Measles cases reach 20-year high in U.S
Two hundred and eighty-eight cases of measles were reported to the CDC through May 23 of this year, a rate not seen since 1994. Ninety percent of the cases came from people who were unvaccinated.
"The current increase in measles cases is being driven by unvaccinated people, primarily U.S. residents, who got measles in other countries, brought the virus back to the U.S. and spread to others in communities where many people are not vaccinated," Anne Schuchat, the assistant surgeon general and director of the CDC's National Center for Immunizations and Respiratory Diseases, said. "Many of the clusters in the U.S. began following travel to the Philippines where a large outbreak has been occurring since October 2013."
Among the U.S. residents who contracted measles in 2014, 85 percent of them did not receive vaccinations for personal, religious or philosophical reasons.
"Many U.S. health care providers have never seen or treated a patient with measles because of the nation's robust vaccination efforts and our rapid response to outbreaks," Schuchat said.

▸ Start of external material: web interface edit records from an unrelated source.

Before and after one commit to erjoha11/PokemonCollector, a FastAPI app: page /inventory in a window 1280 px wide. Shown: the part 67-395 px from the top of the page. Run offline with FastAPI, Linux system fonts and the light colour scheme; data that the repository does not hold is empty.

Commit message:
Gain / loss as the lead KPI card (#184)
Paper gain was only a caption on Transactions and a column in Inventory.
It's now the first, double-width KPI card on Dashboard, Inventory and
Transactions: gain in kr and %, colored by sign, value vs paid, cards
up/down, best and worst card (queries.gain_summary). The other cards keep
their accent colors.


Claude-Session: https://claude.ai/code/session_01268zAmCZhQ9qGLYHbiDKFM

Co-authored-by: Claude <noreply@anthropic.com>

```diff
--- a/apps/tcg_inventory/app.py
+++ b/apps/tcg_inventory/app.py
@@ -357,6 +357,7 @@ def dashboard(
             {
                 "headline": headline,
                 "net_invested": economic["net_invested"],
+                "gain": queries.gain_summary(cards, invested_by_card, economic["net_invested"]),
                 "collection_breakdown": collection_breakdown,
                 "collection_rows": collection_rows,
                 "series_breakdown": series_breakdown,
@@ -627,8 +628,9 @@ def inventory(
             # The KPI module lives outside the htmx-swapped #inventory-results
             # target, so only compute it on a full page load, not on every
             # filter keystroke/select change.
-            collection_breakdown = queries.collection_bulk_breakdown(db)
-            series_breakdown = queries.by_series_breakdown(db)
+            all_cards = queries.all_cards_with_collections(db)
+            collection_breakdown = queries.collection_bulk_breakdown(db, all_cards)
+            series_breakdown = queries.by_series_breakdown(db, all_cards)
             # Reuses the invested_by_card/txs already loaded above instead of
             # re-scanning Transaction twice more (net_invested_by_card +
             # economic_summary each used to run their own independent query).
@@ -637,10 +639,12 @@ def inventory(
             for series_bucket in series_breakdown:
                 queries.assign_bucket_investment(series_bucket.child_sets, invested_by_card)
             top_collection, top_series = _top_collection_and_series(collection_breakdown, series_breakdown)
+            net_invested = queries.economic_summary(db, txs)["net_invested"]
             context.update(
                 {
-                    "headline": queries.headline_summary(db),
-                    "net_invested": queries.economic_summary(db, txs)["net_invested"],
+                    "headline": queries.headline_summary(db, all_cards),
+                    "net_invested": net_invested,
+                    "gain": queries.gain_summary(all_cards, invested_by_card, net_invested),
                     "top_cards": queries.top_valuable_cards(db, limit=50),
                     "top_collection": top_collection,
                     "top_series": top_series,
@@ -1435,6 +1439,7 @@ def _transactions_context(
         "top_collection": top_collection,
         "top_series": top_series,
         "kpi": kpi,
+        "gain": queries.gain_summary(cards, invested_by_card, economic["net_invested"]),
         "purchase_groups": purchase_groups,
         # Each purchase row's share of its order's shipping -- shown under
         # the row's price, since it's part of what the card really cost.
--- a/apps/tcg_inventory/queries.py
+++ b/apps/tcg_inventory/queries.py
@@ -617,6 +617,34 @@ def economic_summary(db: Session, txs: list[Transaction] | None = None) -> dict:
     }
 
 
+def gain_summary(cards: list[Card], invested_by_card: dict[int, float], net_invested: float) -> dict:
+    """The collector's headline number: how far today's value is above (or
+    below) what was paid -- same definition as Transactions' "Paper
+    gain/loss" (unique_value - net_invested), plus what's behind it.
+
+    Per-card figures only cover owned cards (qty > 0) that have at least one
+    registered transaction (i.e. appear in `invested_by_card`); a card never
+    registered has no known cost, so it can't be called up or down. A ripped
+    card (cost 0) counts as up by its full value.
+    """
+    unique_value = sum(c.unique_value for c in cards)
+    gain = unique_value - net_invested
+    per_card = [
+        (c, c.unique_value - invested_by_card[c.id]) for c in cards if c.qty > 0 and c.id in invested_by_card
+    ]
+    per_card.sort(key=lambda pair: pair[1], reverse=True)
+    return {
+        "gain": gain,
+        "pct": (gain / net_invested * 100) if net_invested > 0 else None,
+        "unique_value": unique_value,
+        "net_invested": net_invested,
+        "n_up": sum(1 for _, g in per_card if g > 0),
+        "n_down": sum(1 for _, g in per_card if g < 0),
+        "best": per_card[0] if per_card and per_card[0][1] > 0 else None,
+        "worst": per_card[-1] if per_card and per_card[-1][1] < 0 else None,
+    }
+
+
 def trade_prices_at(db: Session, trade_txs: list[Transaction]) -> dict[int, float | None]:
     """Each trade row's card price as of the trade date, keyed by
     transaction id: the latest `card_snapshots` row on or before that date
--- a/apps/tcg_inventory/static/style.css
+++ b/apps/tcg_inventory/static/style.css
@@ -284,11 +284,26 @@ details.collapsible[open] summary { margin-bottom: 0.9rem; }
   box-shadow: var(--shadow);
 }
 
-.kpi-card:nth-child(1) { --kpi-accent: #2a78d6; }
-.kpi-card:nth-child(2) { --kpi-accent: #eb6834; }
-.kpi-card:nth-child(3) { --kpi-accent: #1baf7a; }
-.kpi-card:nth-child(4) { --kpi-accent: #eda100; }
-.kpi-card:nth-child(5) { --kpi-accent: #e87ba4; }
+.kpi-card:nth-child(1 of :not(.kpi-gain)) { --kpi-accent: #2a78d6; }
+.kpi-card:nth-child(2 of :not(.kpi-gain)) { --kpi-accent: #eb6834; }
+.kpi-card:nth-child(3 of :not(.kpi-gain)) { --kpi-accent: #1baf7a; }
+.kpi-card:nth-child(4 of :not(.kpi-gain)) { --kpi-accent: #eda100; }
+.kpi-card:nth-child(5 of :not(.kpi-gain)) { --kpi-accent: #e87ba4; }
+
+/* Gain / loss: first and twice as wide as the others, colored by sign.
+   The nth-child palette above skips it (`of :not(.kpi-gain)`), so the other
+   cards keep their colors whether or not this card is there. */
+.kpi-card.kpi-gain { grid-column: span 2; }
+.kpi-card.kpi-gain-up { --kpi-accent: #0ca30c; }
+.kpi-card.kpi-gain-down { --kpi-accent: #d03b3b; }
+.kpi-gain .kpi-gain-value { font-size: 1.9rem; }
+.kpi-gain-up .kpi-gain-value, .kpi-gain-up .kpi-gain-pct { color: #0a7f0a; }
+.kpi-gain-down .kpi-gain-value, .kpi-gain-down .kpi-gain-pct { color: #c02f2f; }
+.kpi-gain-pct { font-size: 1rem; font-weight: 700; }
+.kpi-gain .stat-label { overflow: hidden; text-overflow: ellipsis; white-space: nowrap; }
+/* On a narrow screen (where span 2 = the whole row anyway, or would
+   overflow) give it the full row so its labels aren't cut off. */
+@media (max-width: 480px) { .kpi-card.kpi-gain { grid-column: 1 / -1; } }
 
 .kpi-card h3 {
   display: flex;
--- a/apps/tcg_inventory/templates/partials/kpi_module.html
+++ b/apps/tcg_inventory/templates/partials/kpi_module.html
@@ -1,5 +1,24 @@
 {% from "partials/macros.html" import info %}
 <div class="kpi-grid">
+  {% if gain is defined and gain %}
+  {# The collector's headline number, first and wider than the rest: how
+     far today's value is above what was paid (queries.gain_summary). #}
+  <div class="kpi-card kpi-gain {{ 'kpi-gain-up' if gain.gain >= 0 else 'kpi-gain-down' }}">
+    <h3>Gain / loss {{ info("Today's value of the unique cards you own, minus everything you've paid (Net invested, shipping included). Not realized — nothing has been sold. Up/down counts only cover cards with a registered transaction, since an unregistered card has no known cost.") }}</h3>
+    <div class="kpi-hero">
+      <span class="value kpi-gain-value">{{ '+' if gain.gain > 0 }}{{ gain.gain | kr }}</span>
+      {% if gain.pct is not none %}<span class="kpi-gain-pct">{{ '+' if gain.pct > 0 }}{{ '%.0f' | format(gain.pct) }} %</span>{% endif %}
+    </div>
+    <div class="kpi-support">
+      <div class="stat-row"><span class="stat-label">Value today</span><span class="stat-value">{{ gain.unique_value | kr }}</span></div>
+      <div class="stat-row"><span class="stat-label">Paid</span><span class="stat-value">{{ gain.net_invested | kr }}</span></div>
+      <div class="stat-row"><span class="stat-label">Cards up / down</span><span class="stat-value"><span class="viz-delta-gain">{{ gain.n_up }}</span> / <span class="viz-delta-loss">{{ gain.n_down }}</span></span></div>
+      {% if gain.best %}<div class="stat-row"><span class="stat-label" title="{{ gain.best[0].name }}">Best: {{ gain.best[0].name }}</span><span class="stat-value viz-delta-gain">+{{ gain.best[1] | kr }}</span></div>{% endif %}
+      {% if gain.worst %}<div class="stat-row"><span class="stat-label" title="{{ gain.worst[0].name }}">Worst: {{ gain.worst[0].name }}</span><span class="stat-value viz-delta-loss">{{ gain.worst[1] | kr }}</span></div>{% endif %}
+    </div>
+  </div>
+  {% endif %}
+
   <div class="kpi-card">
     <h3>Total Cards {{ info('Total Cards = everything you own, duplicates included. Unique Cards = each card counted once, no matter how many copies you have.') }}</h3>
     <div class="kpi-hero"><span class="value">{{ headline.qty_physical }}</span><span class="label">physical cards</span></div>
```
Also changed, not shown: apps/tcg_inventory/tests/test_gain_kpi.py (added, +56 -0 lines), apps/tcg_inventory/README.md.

Measles is a highly contagious respiratory disease. An estimated 20 million people worldwide are infected with measles every year, approximately 122,000 of whom die. The disease was declared eliminated from the U.S. in 2000, meaning there had not been continuous transmission of measles for more than a year.